Ancestral Background Can Be Determined By Fingerprints
News Sep 29, 2015
“This is the first study to look at this issue at this level of detail, and the findings are extremely promising,” says Ann Ross, a professor of anthropology at North Carolina State University and senior author of a paper describing the work. “But more work needs to be done. We need to look at a much larger sample size and evaluate individuals from more diverse ancestral backgrounds.”
Anthropologists have looked at fingerprints for years, because they are interested in human variation. But this research has looked at Level 1 details, such as pattern types and ridge counts. Forensic fingerprint analysis, which is used in criminal justice contexts, looks at Level 2 details – the more specific variations, such as bifurcations, where a fingerprint ridge splits.
For this study, researchers looked at Level 1 and Level 2 details of right index-finger fingerprints for 243 individuals: 61 African American women; 61 African American men; 61 European American women; and 60 European American men. The fingerprints were analyzed to determine whether there were patterns that were specific to either sex or ancestral background.
The researchers found no significant differences between men and women, but did find significant differences in the Level 2 details of fingerprints between people of European American and African American ancestry.
“A lot of additional work needs to be done, but this holds promise for helping law enforcement,” Ross says. “And it’s particularly important given that, in 2009, the National Academy of Sciences called for more scientific rigor in forensic science – singling out fingerprints in particular as an area that merited additional study.
“This finding also tells us that there’s a level of variation in fingerprints that is of interest to anthropologists, particularly in the area of global population structures – we just need to start looking at the Level 2 fingerprint details,” Ross says.

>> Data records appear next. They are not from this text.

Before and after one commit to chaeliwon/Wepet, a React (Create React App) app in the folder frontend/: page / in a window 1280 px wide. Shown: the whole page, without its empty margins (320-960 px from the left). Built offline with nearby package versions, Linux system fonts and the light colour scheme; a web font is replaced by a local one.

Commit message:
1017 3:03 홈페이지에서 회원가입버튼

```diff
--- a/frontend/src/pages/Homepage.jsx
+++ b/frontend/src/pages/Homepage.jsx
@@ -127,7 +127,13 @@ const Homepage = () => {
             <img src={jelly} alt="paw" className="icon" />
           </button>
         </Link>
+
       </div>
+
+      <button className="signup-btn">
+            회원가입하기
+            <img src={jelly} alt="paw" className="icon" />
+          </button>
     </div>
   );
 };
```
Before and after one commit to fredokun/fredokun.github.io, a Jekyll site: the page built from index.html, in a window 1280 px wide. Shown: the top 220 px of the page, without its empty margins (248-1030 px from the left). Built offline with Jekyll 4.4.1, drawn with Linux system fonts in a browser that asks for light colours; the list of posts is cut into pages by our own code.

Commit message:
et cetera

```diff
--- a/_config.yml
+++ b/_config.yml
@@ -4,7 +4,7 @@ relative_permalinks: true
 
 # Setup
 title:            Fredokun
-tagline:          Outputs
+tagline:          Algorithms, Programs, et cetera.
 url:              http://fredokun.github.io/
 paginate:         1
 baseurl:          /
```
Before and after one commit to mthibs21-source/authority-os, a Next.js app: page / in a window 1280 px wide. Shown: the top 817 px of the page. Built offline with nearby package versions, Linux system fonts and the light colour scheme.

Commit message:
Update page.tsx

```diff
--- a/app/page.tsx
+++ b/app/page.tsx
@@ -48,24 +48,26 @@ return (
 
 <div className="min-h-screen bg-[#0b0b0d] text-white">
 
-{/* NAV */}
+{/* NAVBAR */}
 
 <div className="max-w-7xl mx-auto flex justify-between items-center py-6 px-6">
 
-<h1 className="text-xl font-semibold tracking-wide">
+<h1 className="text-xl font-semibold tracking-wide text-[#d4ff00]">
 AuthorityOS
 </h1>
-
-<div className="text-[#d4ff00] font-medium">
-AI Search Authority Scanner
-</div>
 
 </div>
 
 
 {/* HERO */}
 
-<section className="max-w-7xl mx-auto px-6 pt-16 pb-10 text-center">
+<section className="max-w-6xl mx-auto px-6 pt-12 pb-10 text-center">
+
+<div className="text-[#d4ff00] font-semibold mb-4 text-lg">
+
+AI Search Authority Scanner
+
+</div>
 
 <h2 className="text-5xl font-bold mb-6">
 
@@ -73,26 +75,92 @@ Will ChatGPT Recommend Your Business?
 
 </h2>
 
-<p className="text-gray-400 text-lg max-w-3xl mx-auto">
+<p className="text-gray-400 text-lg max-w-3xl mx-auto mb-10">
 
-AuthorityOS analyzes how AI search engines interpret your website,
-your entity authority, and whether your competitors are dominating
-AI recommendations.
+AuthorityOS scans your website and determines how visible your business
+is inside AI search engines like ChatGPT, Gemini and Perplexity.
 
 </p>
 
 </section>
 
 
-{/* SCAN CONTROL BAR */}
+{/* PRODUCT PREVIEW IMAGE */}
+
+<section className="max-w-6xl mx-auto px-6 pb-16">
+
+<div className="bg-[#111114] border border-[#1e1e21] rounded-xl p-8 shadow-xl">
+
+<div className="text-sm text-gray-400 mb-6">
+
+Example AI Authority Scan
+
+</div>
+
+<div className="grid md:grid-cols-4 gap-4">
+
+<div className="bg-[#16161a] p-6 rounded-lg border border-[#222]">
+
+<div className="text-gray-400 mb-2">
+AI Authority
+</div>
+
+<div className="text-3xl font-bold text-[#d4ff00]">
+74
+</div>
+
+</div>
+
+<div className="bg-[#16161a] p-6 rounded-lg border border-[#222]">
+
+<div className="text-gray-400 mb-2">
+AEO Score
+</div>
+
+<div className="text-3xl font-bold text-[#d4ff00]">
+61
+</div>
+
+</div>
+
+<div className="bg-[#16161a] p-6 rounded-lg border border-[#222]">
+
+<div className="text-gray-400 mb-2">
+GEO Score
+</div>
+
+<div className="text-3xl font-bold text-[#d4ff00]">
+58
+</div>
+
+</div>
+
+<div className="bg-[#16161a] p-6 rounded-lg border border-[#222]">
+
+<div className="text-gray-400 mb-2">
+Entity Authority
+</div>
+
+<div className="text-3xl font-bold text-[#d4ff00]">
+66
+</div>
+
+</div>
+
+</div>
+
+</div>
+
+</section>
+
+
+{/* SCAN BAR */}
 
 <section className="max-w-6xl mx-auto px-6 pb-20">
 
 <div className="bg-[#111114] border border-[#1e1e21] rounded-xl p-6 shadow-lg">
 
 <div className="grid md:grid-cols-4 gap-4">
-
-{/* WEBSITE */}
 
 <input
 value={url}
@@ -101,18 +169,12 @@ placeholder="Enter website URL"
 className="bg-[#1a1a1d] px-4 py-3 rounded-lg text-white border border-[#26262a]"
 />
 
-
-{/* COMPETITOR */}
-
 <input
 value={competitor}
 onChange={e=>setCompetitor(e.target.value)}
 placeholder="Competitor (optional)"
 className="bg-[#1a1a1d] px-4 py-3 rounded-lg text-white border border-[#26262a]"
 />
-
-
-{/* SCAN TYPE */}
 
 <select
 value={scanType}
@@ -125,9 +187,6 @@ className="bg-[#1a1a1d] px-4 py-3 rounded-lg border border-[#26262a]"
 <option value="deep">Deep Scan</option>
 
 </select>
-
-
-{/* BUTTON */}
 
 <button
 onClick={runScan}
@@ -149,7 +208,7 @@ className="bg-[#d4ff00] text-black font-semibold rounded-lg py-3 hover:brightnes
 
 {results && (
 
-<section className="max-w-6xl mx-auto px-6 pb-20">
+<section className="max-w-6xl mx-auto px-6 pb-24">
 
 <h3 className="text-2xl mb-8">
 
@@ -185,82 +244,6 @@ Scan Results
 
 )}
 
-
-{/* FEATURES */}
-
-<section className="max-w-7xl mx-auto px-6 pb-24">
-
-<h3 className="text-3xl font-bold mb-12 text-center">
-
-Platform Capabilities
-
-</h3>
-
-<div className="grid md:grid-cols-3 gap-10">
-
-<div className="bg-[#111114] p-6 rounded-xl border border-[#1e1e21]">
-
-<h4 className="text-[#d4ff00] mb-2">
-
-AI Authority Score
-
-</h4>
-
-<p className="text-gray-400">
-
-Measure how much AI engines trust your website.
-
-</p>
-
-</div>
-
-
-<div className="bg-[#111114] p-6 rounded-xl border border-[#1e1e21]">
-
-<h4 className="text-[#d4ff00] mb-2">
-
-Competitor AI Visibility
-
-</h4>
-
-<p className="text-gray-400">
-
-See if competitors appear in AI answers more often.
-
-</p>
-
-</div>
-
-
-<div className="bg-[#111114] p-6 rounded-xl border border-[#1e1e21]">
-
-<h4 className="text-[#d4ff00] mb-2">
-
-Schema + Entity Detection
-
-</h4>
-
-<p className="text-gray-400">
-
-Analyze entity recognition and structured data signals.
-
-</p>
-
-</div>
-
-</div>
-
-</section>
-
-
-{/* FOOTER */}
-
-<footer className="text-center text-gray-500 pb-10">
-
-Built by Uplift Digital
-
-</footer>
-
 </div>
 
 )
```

Scientists Decry Lack of Science in ‘Forensic Science’News
Many of the “forensic science” methods commonly used in criminal cases and portrayed in popular police TV dramas have never been scientifically validated and may lead to unjust verdicts, according to a recent article.
Drug Prevalence Means that Even Many Non-Users Have Them on Their FingerprintsNews
Scientists have found that drugs are now so prevalent that 13 per cent of those taking part in a test were found to have traces of class A drugs on their fingerprints - despite never using them.READ MORE
Robotics Takes Mass Spec to the Third DimensionNews
Within the past decade, many advancements have been made in the 3-D market from printing to movies. Now scientists report that by combining a robotic arm and mass spectrometry, they can analyze the surface of irregularly shaped 3-D objects, potentially opening up new branches of forensics and pharmaceutics.READ MORE